In response, the legislature’s Economics Committee passed the first reading on Thursday of a draft amendment to the Company Act (公司法) that would require companies receiving more than NT$1 billion (US$30.3 million) in aid to tell lawmakers face-to-face how they will restructure their businesses with the help of government funding.
Companies that receive between NT$100 million and NT$1 billion in aid would need to submit their plans to the legislature for review.
The amendment would also allow the agencies that oversee the bailout funds to impose limits on compensation for corporate executives and forbid companies from laying off employees during a specified bailout period.
Under the Company Act, the owners of a company seeking government funding, the board of directors, the supervisors and high-ranking management are all included under the definition of “executives.”
The Economics Committee also agreed in a separate resolution to restrict companies from launching overseas investment projects during the bailout period for fear the firms could squander the funds.
This draft amendment comes at a time when the global economic downturn is taking its toll on the domestic, export-oriented economy.
Last month, the nation’s export orders sank to a historic low of US$22.80 billion and the drop in orders meant exporters faced liquidity difficulties as well as difficulties repaying debt.
That resulted in more business closures and downsizing, which translates to rising unemployment. Government figures show that the jobless rate hit a five-year high of 4.64 percent last month. The aim of government aid is to help ailing companies weather their difficulties and prevent further layoffs.

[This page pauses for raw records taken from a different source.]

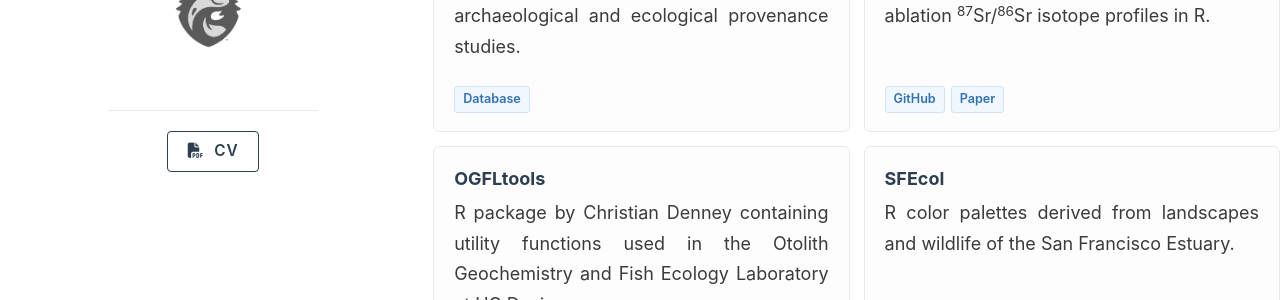
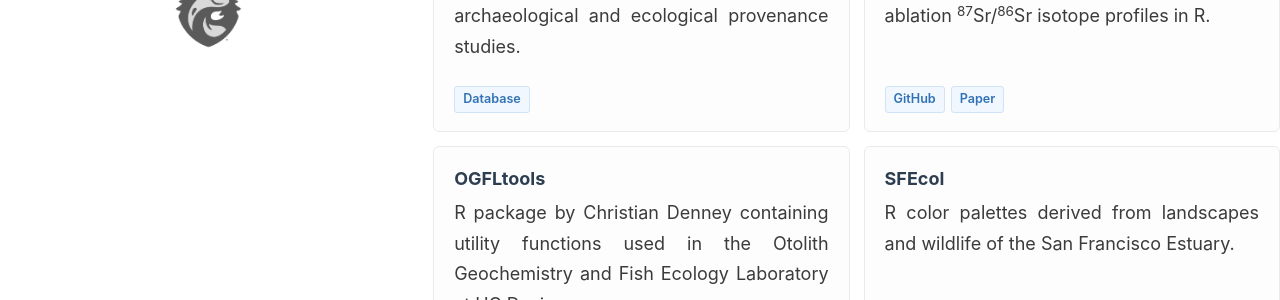
Before and after one commit to MalteWillmes/maltewillmes.github.io, a Jekyll site: the page built from _pages/about.md, in a window 1280 px wide and 1274 px high. Shown: the part 692-992 px from the top of the window. Built offline with Jekyll 4.4.1, drawn with Linux system fonts in a browser that asks for light colours; a script bundle is joined from its source files by our own code; library files that are not in the unit come from our copies.

Commit message:
removing CV

```diff
--- a/_includes/author-profile.html
+++ b/_includes/author-profile.html
@@ -233,12 +233,6 @@
   </div>
 </div>
 
-  <div style="margin-top: 30px; text-align: center; border-top: 1px solid #eaeaea; padding-top: 20px;">
-    <a href="{{ base_path }}/files/Malte_Willmes_CV_2026.pdf" target="_blank" class="cv-button">
-      <i class="fas fa-file-pdf" style="margin-right: 6px;"></i> CV
-    </a>
-  </div>
-
 
 </div>
 
```
Also changed, not shown: 1 other file.
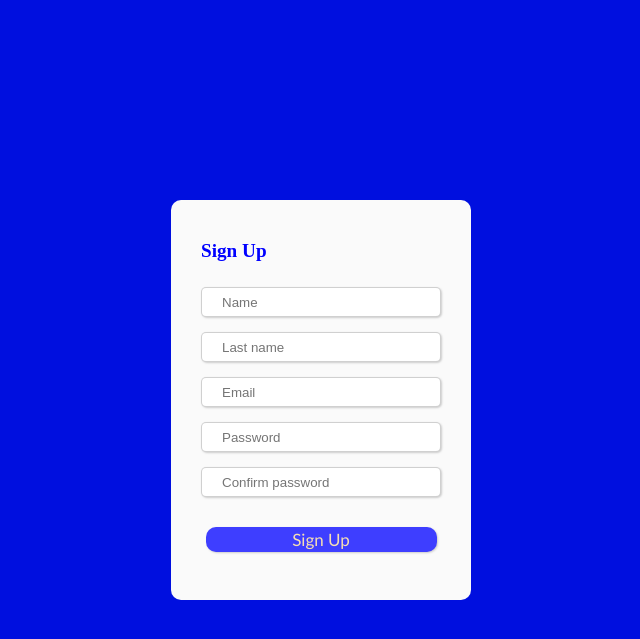
After one commit to zaldyprtm/crud, a PHP site: page / in a window 1280 px wide. The commit adds this page. Shown: the top 639 px of the page, without its empty margins (319-959 px from the left). Run offline with PHP 8.4, Linux system fonts and the light colour scheme.

Commit message:
add index

```diff
--- /dev/null
+++ b/index.html
@@ -0,0 +1,25 @@
+<!DOCTYPE html>
+<html lang="en">
+<head>
+    <meta charset="UTF-8">
+    <meta name="viewport" content="width=device-width, initial-scale=1.0">
+    <link rel="stylesheet" href="css/signup.css">
+    <title>Daftar</title>
+</head>
+<body>
+
+    <div class="form">
+        <div class="title">
+            <p>Sign Up</p>
+        </div>
+        <form action="signUP.php" method="post">
+            <input type="text" name="name" placeholder="Name">
+            <input type="text" name="lastname" placeholder="Last name">
+            <input type="text" name="email" placeholder="Email">
+            <input type="password" name="password" placeholder="Password">
+            <input type="password" name="confirPasword" placeholder="Confirm password">
+            <input type="submit" value="Sign Up" name="signUP_button">
+        </form>
+    </div>
+</body>
+</html>
--- a/signUP.php
+++ b/signUP.php
@@ -24,6 +24,7 @@
                     $p->bindValue(':p',$password);
                     $p->execute();
                     echo 'berhasil';
+                     header('location:login.php');
                 }else{
                     echo 'password tidak cocok';
                 }
```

But the draft amendment would give lawmakers too much power by requiring some companies to brief them in person, accompanied by administrative agencies. There is a risk that some lawmakers may seek to profit from the bailout projects and compel the government agencies involved to tweak the terms of rescue.
Companies applying for aid should be reviewed by the agencies, which should make a decision based on an objective and professional assessment rather than the legislature’s will.
It only takes a few dishonest lawmakers to abuse such powers. In this scenario, legislators could steer government aid toward some companies that in reality should not be bailed out, while ignoring other companies in desperate need of aid.
Accountability and transparency are imperative, not only on the corporate side but also on the legislative side. Checks are required to ensure that company executives and lawmakers alike use taxpayers’ money in a responsible manner — especially when their decisions can have a major impact on the economy.